• [Records for this exercise]
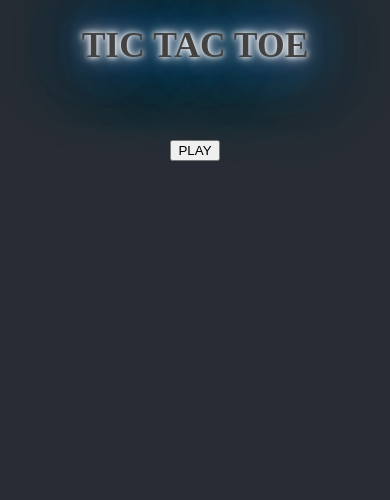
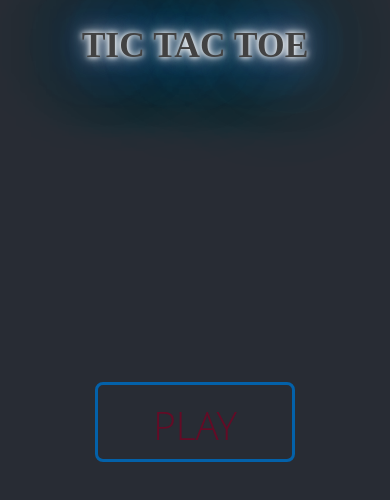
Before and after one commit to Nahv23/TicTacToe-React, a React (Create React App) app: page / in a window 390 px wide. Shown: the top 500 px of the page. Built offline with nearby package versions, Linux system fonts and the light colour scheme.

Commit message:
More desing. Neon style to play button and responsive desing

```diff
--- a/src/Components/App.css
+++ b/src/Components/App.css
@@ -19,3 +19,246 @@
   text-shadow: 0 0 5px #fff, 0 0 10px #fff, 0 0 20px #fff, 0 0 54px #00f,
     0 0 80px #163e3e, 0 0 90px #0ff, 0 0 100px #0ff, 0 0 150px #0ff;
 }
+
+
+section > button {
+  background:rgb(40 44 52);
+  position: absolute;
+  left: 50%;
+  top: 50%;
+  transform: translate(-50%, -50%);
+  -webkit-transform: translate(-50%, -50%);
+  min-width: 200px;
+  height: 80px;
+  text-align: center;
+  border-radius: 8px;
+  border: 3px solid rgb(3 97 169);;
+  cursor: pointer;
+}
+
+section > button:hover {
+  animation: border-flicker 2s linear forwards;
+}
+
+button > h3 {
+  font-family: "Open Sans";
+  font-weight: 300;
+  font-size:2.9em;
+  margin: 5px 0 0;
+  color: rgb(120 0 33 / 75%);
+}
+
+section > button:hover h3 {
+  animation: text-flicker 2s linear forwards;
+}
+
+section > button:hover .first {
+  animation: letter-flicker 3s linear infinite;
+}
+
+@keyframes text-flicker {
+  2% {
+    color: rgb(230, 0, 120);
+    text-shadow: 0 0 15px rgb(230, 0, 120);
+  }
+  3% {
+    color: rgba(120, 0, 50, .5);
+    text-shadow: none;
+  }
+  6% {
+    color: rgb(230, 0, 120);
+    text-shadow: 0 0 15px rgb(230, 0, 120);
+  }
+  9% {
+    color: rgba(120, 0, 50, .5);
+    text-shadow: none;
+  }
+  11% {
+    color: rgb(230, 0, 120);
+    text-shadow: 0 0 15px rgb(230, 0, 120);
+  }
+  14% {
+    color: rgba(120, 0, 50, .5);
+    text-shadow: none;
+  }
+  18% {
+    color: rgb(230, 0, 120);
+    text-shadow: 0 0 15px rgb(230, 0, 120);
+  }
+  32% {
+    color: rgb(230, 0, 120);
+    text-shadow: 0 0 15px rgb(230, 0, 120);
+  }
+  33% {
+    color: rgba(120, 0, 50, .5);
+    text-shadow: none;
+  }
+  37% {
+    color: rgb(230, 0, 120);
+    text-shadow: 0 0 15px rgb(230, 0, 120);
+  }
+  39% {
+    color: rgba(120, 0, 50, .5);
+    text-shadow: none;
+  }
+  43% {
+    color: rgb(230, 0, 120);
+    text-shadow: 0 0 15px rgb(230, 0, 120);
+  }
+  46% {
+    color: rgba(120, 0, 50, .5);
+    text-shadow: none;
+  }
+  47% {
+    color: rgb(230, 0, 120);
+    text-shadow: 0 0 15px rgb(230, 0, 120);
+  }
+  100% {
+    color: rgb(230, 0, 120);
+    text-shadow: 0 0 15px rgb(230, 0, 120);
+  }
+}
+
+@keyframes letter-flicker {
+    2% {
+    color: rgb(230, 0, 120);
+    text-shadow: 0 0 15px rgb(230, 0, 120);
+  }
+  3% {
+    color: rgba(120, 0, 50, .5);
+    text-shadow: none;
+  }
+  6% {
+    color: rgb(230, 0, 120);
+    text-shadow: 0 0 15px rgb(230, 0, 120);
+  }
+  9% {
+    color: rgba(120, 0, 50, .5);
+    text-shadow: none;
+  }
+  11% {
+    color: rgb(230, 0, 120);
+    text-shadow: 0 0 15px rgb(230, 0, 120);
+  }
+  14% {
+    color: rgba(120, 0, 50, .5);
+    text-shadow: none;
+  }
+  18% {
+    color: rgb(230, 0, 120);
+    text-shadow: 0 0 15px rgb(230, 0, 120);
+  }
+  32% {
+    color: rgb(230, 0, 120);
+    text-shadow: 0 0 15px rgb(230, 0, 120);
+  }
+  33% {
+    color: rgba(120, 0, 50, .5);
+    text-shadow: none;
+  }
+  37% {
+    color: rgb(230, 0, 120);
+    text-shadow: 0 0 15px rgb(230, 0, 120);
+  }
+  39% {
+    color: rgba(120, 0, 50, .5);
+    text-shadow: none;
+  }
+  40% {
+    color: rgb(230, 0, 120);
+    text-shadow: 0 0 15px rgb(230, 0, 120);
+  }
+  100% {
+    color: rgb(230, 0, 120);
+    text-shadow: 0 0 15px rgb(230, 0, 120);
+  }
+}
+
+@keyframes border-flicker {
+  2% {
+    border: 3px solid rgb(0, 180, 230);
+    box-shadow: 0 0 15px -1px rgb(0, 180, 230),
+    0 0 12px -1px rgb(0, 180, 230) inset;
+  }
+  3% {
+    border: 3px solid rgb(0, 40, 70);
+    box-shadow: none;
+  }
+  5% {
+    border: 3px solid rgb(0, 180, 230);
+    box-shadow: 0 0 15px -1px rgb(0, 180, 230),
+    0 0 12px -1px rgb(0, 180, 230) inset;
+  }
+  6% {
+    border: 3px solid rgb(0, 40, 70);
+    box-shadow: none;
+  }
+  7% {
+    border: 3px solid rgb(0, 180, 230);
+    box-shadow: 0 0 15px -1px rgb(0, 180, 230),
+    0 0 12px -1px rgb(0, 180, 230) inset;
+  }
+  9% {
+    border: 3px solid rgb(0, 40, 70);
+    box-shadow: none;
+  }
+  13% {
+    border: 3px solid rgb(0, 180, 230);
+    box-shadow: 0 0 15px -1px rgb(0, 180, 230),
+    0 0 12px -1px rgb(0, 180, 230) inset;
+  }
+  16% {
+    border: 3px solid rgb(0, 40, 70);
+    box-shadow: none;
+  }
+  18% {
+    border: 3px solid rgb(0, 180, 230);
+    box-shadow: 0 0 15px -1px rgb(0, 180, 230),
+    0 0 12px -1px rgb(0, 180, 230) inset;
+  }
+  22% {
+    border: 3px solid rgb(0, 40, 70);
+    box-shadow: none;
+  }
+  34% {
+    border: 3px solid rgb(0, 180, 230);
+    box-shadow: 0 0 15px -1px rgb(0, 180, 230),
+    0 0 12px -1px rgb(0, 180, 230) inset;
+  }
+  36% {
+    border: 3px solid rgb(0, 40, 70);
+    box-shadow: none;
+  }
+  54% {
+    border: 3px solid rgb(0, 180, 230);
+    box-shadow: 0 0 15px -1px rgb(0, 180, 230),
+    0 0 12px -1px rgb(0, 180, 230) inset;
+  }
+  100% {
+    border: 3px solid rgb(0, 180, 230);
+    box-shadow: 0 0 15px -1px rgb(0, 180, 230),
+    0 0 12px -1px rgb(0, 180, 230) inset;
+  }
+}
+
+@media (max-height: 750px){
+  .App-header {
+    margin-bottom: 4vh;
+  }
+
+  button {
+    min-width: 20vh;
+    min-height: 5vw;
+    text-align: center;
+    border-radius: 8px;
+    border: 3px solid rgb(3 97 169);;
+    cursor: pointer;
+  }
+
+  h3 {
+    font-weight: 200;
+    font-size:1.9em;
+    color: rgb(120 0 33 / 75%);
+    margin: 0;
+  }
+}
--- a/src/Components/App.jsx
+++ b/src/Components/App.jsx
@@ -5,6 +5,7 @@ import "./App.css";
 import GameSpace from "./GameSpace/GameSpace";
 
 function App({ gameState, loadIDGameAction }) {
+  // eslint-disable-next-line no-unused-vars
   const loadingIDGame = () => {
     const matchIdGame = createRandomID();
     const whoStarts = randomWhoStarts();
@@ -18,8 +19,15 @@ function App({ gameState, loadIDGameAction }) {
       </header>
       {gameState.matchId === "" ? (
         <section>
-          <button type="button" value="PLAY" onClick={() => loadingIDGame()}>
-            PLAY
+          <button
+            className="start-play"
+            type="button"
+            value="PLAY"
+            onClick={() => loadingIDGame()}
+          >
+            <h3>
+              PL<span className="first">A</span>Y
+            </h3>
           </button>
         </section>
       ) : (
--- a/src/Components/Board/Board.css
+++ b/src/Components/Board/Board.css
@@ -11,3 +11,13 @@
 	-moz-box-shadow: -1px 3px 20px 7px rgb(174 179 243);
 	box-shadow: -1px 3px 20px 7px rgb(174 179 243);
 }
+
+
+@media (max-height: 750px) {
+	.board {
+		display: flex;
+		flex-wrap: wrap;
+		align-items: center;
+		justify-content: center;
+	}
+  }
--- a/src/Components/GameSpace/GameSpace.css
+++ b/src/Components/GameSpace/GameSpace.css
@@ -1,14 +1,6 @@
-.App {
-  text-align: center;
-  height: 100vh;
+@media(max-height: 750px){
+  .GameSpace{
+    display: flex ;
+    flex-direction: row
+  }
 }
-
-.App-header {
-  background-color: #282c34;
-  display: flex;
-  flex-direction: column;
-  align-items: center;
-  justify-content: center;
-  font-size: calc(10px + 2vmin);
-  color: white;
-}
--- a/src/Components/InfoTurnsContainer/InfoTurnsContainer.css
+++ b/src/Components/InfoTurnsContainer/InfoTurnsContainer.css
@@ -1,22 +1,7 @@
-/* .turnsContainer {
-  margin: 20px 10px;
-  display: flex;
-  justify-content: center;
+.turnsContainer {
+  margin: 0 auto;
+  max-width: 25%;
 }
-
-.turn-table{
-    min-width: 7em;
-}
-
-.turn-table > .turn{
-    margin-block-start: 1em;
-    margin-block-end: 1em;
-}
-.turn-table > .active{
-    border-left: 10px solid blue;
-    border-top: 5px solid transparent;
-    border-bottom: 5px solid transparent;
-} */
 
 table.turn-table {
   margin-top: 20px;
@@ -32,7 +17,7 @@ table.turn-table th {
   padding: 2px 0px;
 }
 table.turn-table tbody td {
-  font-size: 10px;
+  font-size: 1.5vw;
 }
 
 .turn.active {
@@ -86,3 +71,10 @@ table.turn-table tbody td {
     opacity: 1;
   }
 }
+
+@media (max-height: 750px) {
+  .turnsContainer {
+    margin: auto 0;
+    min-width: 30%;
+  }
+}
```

...

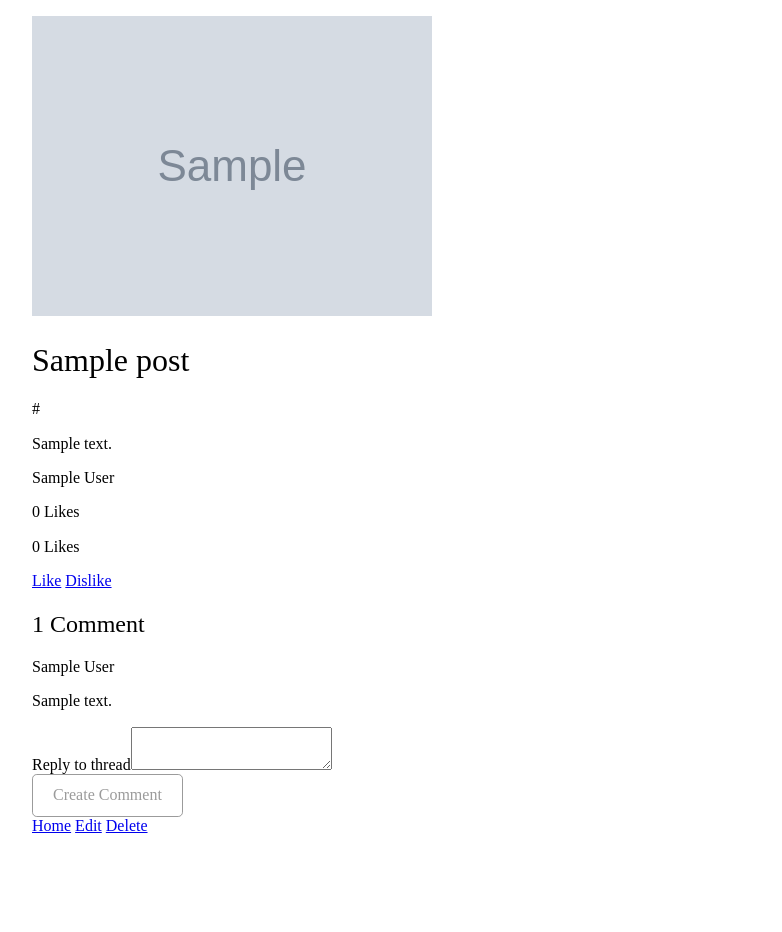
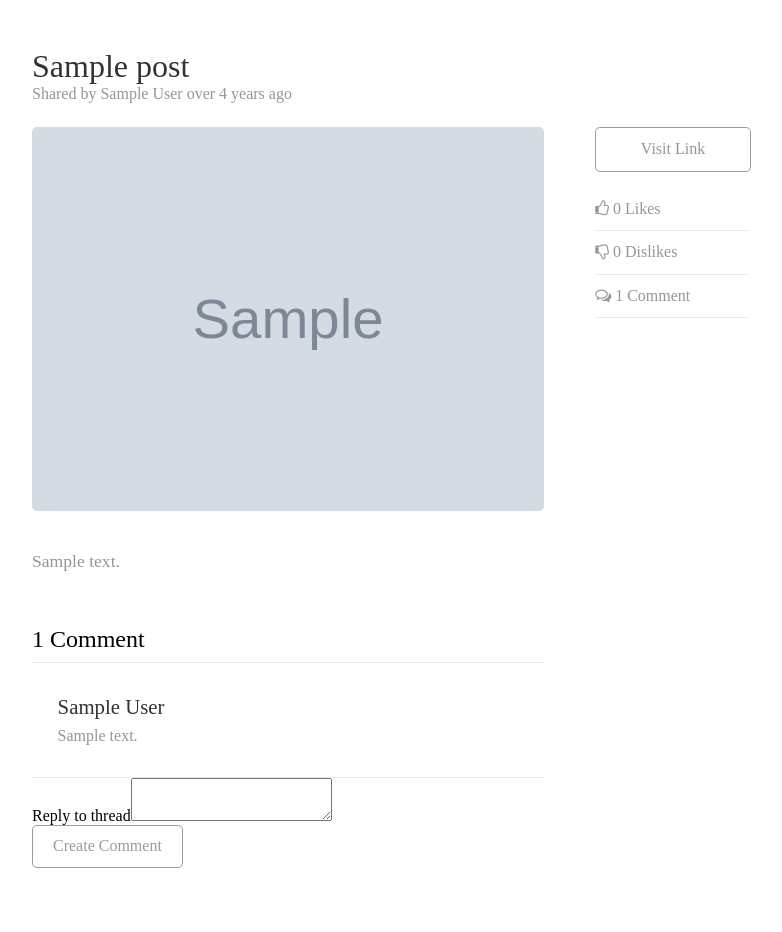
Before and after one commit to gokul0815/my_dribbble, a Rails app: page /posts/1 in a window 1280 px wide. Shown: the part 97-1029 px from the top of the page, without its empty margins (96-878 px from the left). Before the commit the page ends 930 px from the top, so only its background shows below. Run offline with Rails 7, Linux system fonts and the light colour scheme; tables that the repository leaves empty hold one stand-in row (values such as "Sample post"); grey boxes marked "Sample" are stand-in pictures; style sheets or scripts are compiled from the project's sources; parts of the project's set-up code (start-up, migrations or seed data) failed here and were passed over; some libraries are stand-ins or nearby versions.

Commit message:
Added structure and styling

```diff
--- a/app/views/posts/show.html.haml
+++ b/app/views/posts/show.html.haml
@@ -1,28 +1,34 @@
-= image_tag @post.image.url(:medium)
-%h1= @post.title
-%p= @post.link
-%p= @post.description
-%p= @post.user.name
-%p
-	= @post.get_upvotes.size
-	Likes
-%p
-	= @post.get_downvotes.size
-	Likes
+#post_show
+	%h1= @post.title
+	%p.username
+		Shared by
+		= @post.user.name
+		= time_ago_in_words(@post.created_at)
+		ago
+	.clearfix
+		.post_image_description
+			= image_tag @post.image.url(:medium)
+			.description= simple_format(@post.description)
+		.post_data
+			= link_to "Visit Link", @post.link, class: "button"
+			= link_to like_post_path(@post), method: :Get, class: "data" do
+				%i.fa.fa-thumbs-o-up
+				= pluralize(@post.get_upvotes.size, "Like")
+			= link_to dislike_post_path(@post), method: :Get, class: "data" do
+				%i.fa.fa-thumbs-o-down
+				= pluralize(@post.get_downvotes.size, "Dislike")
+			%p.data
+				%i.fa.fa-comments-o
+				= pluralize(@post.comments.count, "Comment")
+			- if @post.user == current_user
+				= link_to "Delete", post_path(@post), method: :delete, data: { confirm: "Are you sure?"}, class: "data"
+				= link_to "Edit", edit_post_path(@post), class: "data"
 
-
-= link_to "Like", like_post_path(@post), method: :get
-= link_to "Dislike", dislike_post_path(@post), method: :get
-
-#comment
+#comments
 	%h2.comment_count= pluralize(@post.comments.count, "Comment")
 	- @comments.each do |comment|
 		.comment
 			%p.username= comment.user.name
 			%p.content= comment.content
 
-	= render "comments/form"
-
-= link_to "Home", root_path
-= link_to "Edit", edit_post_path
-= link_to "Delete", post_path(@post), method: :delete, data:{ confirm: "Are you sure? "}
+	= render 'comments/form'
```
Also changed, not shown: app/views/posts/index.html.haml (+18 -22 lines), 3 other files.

• [Task goal]
For the entries above, give only the number of lines that contain the word "haml".

• [Answer to this task]
3